* _PROBLEM TO SOLVE_: Set down every record below exactly as it stands, minus the pictures.

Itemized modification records

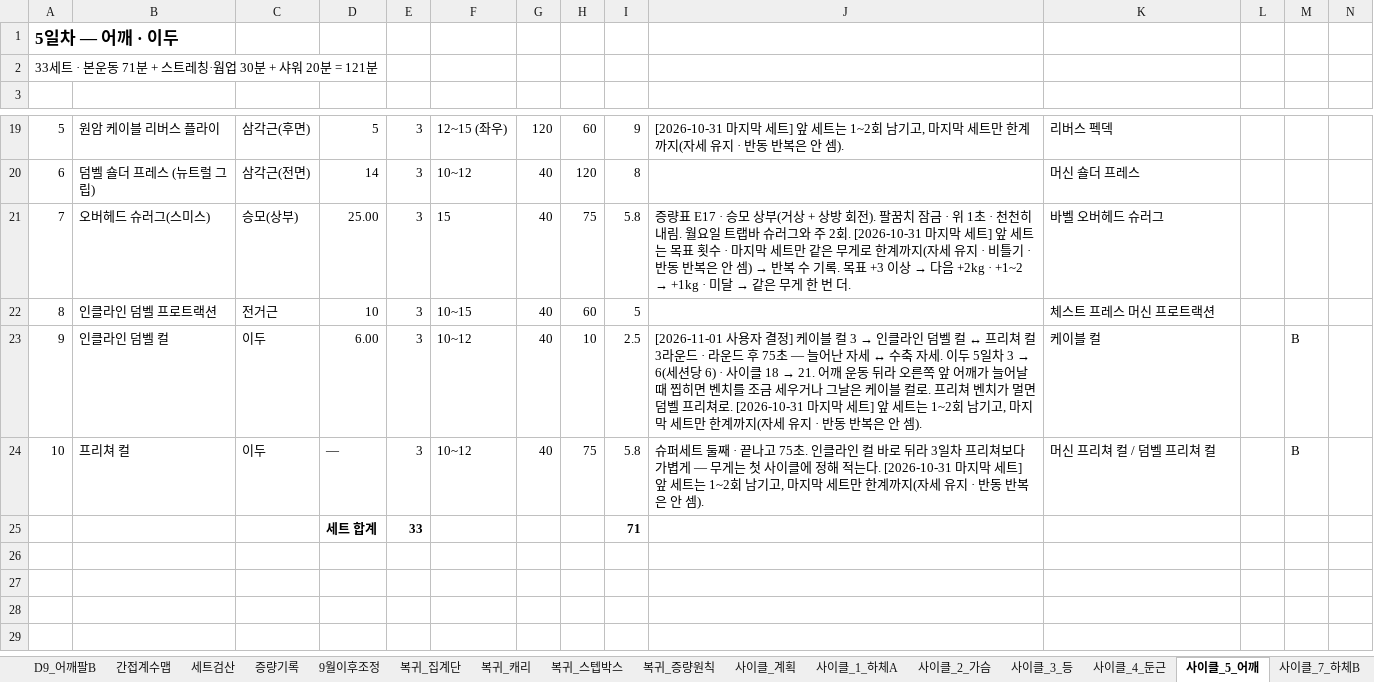
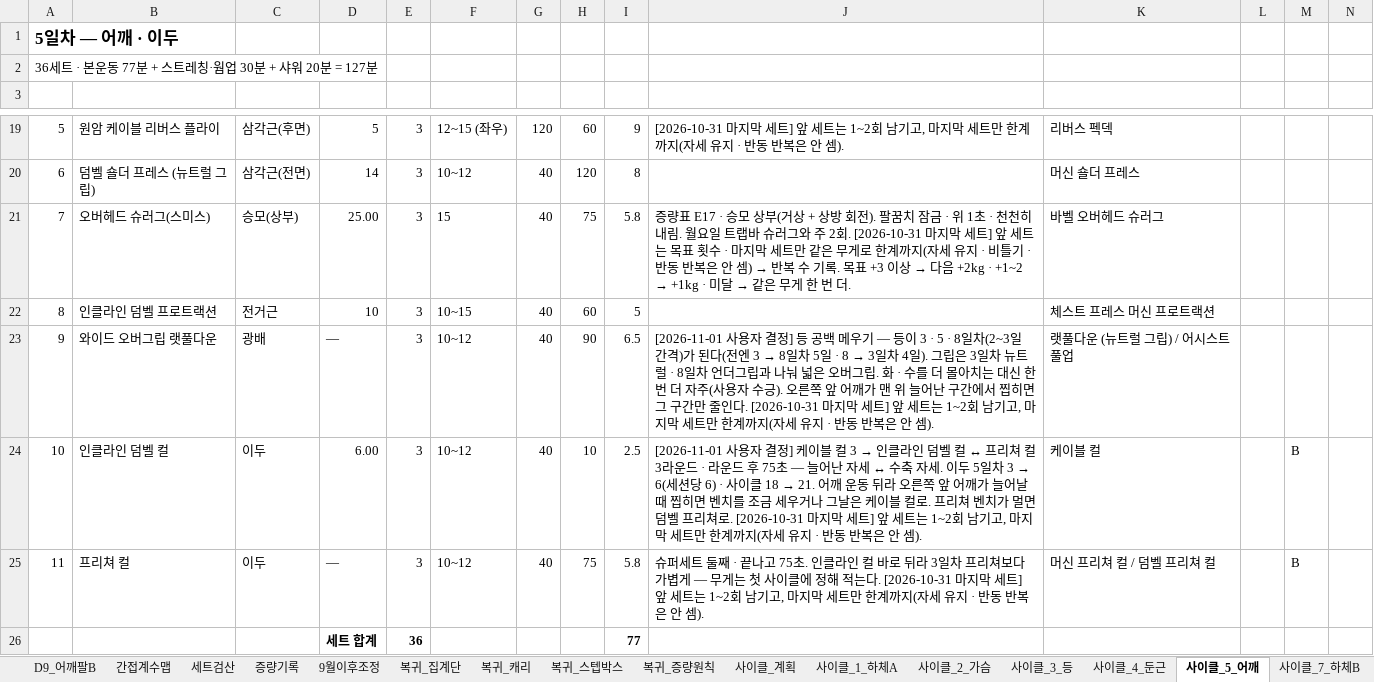
Before and after one commit to ktmffl-max/health1234, an Excel workbook: 운동프로그램_9일사이클_v22.xlsx, sheet 사이클_5_어깨, drawn as a sheet; only a part is shown, gaps mark what is left out; values as stored, in another font and other column widths than the file's, no borders; removed rows and columns are numbered as before the commit, all else as after; the diff names each change by its address in the sheet, - before the commit and + after, or states it on an @@ line.

```diff
--- a/운동프로그램_9일사이클_v22.xlsx (sheet 사이클_5_어깨)
+++ b/운동프로그램_9일사이클_v22.xlsx (sheet 사이클_5_어깨)
-A2: 33세트 · 본운동 71분 + 스트레칭·웜업 30분 + 샤워 20분 = 121분
+A2: 36세트 · 본운동 77분 + 스트레칭·웜업 30분 + 샤워 20분 = 127분
+row 23: 9 | 와이드 오버그립 랫풀다운 | 광배 | — | 3 | 10~12 | 40 | 90 | 6.5 | [2026-11-01 사용자 결정] 등 공백 메우기 — 등이 3 · 5 · 8일차(2~3일 간격)가 된다(전엔 3 → 8일차 5일 · 8 → 3일차 4일). 그립은 3일차 뉴트럴 · 8일차 언더그립과 나눠 넓은 오버그립. 화 · 수를 더 몰아치는 대신 한 번 더 자주(사용자 수긍). 오른쪽 앞 어깨가 맨 위 늘어난 구간에서 찝히면 그 구간만 줄인다. [2026-10-31 마지막 세트] 앞 세트는 1~2회 남기고, 마지막 세트만 한계까지(자세 유지 · 반동 반복은 안 셈). | 랫풀다운 (뉴트럴 그립) / 어시스트 풀업
-A24: 9
+A24: 10
-A25: 10
+A25: 11
-row 25:  |  |  | 세트 합계 | 33 |  |  |  | 71
+row 26:  |  |  | 세트 합계 | 36 |  |  |  | 77
```
Also changed, not shown: sheet 사이클_계획, formulas that keep their value, 6 other files.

* _RESPONSE AREA_:
Before and after one commit to ktmffl-max/health1234, an Excel workbook: 운동프로그램_9일사이클_v22.xlsx, sheet 사이클_5_어깨, drawn as a sheet; only a part is shown, gaps mark what is left out; values as stored, in another font and other column widths than the file's, no borders; removed rows and columns are numbered as before the commit, all else as after; the diff names each change by its address in the sheet, - before the commit and + after, or states it on an @@ line.

```diff
--- a/운동프로그램_9일사이클_v22.xlsx (sheet 사이클_5_어깨)
+++ b/운동프로그램_9일사이클_v22.xlsx (sheet 사이클_5_어깨)
-A2: 33세트 · 본운동 71분 + 스트레칭·웜업 30분 + 샤워 20분 = 121분
+A2: 36세트 · 본운동 77분 + 스트레칭·웜업 30분 + 샤워 20분 = 127분
+row 23: 9 | 와이드 오버그립 랫풀다운 | 광배 | — | 3 | 10~12 | 40 | 90 | 6.5 | [2026-11-01 사용자 결정] 등 공백 메우기 — 등이 3 · 5 · 8일차(2~3일 간격)가 된다(전엔 3 → 8일차 5일 · 8 → 3일차 4일). 그립은 3일차 뉴트럴 · 8일차 언더그립과 나눠 넓은 오버그립. 화 · 수를 더 몰아치는 대신 한 번 더 자주(사용자 수긍). 오른쪽 앞 어깨가 맨 위 늘어난 구간에서 찝히면 그 구간만 줄인다. [2026-10-31 마지막 세트] 앞 세트는 1~2회 남기고, 마지막 세트만 한계까지(자세 유지 · 반동 반복은 안 셈). | 랫풀다운 (뉴트럴 그립) / 어시스트 풀업
-A24: 9
+A24: 10
-A25: 10
+A25: 11
-row 25:  |  |  | 세트 합계 | 33 |  |  |  | 71
+row 26:  |  |  | 세트 합계 | 36 |  |  |  | 77
```
Also changed, not shown: sheet 사이클_계획, formulas that keep their value, 6 other files.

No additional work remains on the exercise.